▶ _Listed entries_
------------------------------------------------

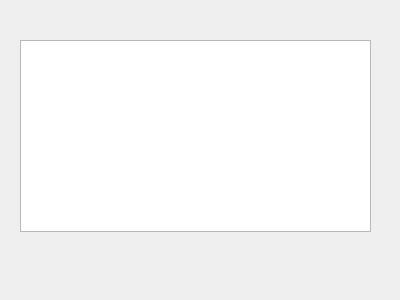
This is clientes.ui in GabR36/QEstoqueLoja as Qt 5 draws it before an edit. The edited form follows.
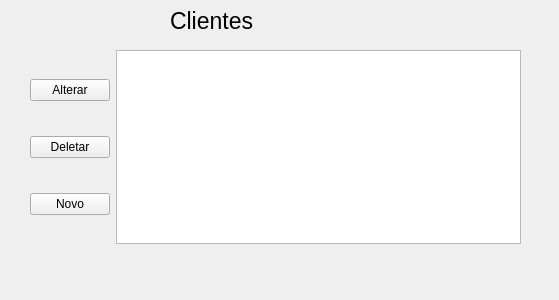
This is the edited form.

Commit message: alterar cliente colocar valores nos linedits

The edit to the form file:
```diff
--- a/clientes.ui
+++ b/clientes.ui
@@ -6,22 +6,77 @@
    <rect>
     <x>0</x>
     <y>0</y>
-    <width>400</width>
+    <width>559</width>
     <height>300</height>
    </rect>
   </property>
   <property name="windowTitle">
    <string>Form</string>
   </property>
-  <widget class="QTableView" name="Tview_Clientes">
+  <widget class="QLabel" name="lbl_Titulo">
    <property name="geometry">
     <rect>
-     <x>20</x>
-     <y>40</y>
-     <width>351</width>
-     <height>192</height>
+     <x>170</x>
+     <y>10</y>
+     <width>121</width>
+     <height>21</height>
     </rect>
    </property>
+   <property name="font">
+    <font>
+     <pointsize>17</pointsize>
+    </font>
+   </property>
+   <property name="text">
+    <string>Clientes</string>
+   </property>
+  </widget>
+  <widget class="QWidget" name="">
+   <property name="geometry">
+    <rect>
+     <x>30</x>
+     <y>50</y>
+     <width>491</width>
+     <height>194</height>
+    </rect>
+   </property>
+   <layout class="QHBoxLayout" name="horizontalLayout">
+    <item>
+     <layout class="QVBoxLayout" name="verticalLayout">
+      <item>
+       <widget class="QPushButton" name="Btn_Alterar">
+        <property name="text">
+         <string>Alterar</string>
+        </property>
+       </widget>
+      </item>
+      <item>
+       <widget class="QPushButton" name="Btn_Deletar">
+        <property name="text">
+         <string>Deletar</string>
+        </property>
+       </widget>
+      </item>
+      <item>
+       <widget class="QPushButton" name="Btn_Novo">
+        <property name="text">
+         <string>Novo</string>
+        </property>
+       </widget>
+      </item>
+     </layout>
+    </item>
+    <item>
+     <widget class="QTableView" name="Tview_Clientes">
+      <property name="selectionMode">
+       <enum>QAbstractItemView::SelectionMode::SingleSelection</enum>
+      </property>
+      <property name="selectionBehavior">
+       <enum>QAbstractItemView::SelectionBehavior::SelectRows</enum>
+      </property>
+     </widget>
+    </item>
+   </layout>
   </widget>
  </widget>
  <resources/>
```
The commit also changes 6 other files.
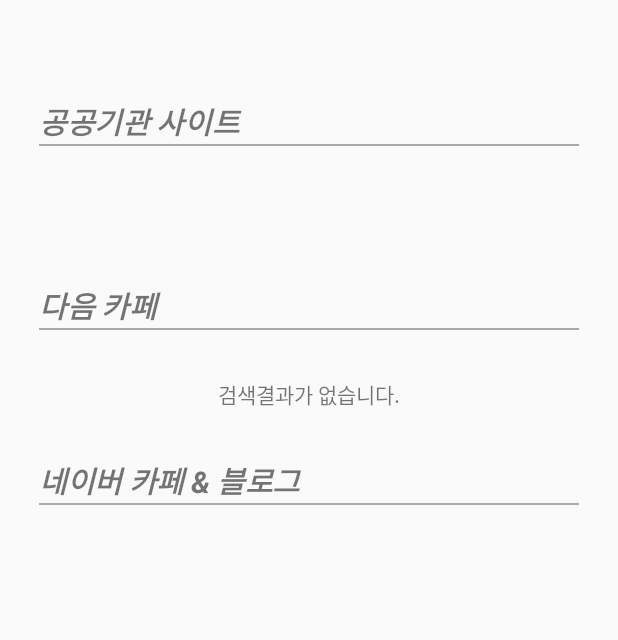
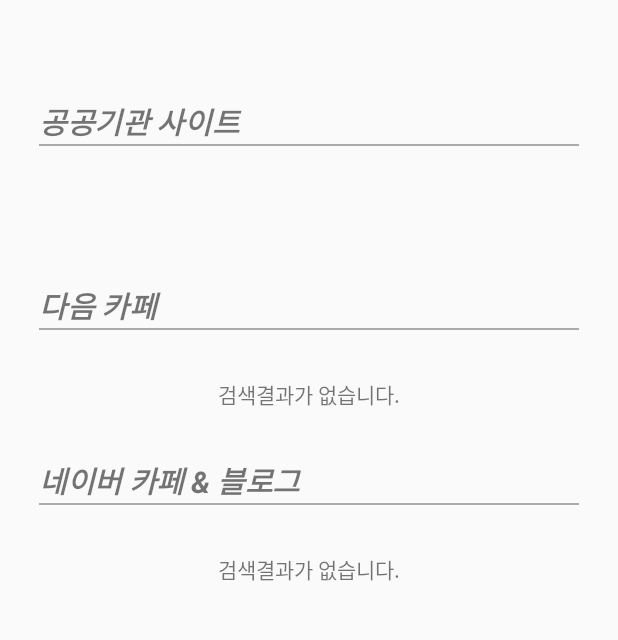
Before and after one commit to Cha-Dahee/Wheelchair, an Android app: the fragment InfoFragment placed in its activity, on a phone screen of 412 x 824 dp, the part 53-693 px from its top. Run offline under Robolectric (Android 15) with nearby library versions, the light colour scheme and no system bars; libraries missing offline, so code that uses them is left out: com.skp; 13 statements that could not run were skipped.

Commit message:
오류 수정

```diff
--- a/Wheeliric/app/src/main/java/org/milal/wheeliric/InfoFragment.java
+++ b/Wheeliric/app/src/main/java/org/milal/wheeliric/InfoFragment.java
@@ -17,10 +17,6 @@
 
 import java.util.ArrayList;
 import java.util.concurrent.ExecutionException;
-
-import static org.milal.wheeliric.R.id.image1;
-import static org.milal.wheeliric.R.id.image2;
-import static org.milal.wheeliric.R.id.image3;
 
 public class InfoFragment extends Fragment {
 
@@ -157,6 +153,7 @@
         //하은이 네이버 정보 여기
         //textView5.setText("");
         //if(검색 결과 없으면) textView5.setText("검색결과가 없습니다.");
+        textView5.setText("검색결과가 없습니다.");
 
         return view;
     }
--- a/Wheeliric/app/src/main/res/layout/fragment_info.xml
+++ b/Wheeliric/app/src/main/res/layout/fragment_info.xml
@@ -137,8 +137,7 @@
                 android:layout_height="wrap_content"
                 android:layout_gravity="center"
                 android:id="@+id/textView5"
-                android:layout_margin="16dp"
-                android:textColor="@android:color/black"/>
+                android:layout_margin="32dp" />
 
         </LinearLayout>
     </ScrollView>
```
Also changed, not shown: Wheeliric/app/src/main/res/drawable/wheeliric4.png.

------------------------------------------------

▶ _Work required_
Each line of the records with the word "class" in it is to be copied.

▶ _Response to the exercise_
-  <widget class="QTableView" name="Tview_Clientes">
+  <widget class="QLabel" name="lbl_Titulo">
+  <widget class="QWidget" name="">
+   <layout class="QHBoxLayout" name="horizontalLayout">
+     <layout class="QVBoxLayout" name="verticalLayout">
+       <widget class="QPushButton" name="Btn_Alterar">
+       <widget class="QPushButton" name="Btn_Deletar">
+       <widget class="QPushButton" name="Btn_Novo">
+     <widget class="QTableView" name="Tview_Clientes">
 public class InfoFragment extends Fragment {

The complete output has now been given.